and `System.String`

to implement `IString`

, allowing for generic code that doesn’t need to convert between one and another. There are many possibilities out there.

Let’s take this a little further, because it can get pretty interesting: how about **subtraction**? In C# we can subtract a `TimeSpan`

from a `DateTime`

and get another `DateTime`

. Subtracting an `int`

from an `int`

, however, yields another `int`

. Can we encode this information in Haskell in a way that is checked by the compiler itself, allowing us to write generic code that is able to subtract one object from another? The answer is yes.

More: can we develop a set of typeclasses that makes sure that arithmetic operations will *NEVER* overflow? This would really help us write banking software, for example, allowing us to add and subtract enormous values without worrying about it. With two language extensions called *MultiParamTypeClasses* and *TypeFamilies* we can!

{-# LANGUAGE MultiParamTypeClasses #-} {-# LANGUAGE TypeFamilies #-} module Numeric where import qualified Prelude import Prelude (Int, Integer, toInteger, negate) -- These types and functions will be available without the need to be prefixed by "Prelude." import Data.Time class Subtractive t1 t2 where type Difference t1 t2 :: * -- This is just a fancy way of saying that the combination of "Difference" and two types is meant to represent another type (-) :: t1 -> t2 -> Difference t1 t2 -- In Haskell the type "Integer" represents arbitrarily large integers. They are like "BigInteger" in .NET or Java. Our implementation of (-) is exactly the same as Prelude's in this case. instance Subtractive Integer Integer where type Difference Integer Integer = Integer (-) = (Prelude.-) instance Subtractive Int Int where type Difference Int Int = Integer;-- Here we say that the Difference between two Ints is an Integer, because no matter how small two Ints are, their difference is always representable as an Integer a - b = (toInteger a) - (toInteger b) -- Let's just enjoy ourselves a little and put in some date and time types in the mix instance Subtractive UTCTime NominalDiffTime where type Difference UTCTime NominalDiffTime = UTCTime a - b = addUTCTime (negate b) a -- The function below works for any two types t1 and t2 which allow for (t1 - t2). It takes in a list of tuples and returns a list of the differences between the two elements in each tuple. someGenericDifferenceFunction :: Subtractive t1 t2 => [(t1, t2)] -> [Difference t1 t2] someGenericDifferenceFunction [] = [] someGenericDifferenceFunction ((a, b) : xs) = (a - b) : someGenericDifferenceFunction xs -- Quick reminder: ":" is a function that takes an element and a list and prepends the element into the list

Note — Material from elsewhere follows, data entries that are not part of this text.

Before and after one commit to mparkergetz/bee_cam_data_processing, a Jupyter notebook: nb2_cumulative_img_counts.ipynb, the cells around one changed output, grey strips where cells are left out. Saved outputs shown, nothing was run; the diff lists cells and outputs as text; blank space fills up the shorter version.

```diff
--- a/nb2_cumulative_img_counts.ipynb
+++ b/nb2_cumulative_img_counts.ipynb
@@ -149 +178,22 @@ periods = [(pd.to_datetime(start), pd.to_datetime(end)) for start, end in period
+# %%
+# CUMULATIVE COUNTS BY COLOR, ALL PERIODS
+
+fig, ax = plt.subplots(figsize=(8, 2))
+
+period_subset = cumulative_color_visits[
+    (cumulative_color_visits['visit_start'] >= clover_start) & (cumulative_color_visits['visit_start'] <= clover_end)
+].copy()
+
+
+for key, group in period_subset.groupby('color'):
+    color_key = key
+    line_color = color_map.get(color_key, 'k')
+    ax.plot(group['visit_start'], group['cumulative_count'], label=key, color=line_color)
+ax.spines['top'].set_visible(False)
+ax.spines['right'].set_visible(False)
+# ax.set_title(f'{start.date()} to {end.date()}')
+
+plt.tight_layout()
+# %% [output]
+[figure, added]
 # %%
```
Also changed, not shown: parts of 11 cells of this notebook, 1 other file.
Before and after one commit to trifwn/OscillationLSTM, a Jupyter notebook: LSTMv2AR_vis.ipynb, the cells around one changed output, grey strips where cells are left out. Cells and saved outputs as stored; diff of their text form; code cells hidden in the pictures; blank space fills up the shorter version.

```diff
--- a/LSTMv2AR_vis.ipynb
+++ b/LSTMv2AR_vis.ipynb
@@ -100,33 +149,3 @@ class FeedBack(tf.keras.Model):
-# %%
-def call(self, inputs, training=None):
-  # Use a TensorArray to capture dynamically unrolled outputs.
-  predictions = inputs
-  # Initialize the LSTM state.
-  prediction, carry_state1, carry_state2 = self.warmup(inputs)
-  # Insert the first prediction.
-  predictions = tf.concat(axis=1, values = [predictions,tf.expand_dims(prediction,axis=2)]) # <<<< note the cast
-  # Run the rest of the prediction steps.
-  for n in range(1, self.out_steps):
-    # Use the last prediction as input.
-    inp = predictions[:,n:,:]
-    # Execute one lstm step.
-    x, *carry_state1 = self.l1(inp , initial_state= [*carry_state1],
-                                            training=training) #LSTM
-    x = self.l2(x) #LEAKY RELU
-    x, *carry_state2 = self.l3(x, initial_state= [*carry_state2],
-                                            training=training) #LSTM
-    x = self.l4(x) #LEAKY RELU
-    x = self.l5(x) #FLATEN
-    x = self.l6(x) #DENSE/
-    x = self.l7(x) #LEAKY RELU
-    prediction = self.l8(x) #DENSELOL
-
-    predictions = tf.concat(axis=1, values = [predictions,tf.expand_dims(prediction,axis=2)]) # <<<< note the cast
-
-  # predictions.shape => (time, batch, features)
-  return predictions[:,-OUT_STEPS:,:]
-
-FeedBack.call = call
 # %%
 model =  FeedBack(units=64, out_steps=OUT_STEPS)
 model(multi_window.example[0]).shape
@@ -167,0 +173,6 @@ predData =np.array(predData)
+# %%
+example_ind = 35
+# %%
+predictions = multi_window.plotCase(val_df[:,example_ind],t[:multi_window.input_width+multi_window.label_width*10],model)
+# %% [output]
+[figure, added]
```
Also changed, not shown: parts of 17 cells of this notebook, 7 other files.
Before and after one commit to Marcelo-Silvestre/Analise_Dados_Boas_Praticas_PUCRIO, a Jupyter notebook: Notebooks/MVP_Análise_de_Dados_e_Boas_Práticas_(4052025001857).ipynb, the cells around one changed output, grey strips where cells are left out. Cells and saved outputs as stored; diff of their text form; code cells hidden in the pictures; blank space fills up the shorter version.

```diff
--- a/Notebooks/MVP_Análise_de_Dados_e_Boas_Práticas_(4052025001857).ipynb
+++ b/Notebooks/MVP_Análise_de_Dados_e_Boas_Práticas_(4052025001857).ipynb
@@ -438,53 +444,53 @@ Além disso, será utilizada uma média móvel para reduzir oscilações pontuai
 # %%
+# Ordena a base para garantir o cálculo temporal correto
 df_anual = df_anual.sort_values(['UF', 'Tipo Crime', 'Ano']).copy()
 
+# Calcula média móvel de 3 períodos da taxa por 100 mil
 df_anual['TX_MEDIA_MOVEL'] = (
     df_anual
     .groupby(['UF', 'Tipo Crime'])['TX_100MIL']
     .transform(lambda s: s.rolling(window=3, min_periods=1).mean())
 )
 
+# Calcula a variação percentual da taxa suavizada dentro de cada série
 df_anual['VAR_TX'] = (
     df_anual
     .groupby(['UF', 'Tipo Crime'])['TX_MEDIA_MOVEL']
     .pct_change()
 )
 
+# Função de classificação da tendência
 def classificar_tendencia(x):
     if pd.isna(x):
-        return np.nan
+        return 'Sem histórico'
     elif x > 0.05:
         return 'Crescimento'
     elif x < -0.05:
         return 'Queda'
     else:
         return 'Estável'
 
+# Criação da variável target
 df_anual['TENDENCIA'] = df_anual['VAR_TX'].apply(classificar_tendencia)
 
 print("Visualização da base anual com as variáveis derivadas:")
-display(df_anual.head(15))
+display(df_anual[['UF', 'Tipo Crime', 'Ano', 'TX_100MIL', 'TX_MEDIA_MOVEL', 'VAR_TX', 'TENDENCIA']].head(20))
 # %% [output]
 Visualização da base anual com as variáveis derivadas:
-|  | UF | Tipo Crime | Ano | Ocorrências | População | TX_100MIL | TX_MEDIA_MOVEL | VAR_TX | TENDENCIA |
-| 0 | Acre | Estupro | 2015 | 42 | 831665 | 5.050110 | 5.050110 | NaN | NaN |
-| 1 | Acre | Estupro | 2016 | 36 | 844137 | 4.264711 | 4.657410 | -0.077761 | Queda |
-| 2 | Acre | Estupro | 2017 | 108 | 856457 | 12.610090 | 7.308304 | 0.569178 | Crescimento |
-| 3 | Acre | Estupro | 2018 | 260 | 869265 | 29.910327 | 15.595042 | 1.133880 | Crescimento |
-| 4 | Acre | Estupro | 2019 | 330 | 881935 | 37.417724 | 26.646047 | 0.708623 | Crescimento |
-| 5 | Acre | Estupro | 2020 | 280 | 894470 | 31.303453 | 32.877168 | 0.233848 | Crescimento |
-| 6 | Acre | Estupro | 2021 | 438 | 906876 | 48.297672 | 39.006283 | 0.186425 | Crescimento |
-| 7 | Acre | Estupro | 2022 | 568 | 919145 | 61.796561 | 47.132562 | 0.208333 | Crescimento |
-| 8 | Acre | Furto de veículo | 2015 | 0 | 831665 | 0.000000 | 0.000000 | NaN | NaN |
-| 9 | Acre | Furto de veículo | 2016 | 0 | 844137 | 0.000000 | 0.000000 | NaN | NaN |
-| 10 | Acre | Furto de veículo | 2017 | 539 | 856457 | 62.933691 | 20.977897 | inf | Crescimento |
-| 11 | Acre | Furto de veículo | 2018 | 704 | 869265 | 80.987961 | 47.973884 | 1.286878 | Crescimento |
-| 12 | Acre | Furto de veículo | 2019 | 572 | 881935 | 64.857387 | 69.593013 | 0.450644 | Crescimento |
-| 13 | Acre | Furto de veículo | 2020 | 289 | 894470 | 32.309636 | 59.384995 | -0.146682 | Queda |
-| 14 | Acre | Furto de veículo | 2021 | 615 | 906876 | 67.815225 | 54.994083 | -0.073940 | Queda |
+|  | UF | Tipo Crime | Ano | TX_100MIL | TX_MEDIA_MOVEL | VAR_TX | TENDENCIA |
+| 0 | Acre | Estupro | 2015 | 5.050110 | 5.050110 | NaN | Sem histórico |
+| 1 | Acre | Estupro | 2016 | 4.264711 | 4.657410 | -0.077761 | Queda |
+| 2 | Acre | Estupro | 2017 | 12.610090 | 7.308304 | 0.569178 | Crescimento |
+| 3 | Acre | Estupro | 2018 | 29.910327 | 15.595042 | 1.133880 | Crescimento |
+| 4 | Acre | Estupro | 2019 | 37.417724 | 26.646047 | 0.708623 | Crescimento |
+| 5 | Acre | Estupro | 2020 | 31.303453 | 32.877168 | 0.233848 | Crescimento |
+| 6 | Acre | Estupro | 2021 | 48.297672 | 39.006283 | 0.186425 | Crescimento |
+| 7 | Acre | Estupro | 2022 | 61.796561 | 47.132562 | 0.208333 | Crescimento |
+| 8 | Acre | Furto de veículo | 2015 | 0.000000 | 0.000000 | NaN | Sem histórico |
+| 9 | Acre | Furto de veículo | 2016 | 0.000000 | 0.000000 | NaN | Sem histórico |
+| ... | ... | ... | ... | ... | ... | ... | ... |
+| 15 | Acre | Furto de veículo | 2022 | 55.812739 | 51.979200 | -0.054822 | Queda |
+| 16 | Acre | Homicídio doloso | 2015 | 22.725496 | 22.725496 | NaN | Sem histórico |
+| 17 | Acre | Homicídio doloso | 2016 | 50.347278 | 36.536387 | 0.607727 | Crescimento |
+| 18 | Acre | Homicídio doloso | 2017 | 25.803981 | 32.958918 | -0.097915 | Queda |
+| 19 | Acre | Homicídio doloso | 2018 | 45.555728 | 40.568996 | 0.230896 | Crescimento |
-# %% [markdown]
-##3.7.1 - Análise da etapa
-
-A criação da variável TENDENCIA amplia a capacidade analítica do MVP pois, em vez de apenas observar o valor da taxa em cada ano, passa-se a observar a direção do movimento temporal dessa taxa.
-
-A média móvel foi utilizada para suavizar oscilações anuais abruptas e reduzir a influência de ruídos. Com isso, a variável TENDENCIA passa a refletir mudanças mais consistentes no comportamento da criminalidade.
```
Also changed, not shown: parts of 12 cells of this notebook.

The example above is still incomplete: we need instances of `Subtractive Integer Int`

and `Subtractive Int Integer`

for this API to become more practical. This is left to the reader, however. Meanwhile, let’s try this out in *ghci*:

terminal> ghci

ghci> :l Numeric.hs

*Numeric> let list = [(1, 2), (5, 5), (10, 3)] :: [(Int, Int)] -- We need to specify the type of "list" because literals could be any type that implements "Num", including Int and Integer.

*Numeric> let difs = someGenericDifferenceFunction list

*Numeric> difs

[-1,0,7]

*Numeric> :t difs

difs :: [Integer]

C# is great and a lot of what we achieved with Haskell could be achieved through an `ISubtractive<T, T2, TResult>`

, if only we could make existing types implement it. We could also create structs that simply wrap existing types and write implicit coercion rules from (and to) them, making these new types implement our custom interfaces, and *make a lot of things possible with that*, but we wouldn’t be able to pass an instance of `IEnumerable<WrapperType>`

as a replacement for a `IEnumerable<WrappedType>`

without explicit casting, for example, and we’d also have to watch out and stay away from built-in arithmetic operators, since they might no longer obey the relations between types specified through the interfaces (we might want `int + int = BigInteger`

).

So that’s it. I hope you’ve enjoyed your reading, but most of all I hope any C# or Java (or any other mainstream language) developer that reads this gives Haskell a shot. It really is an amazing language.

Any comments and corrections are very welcome!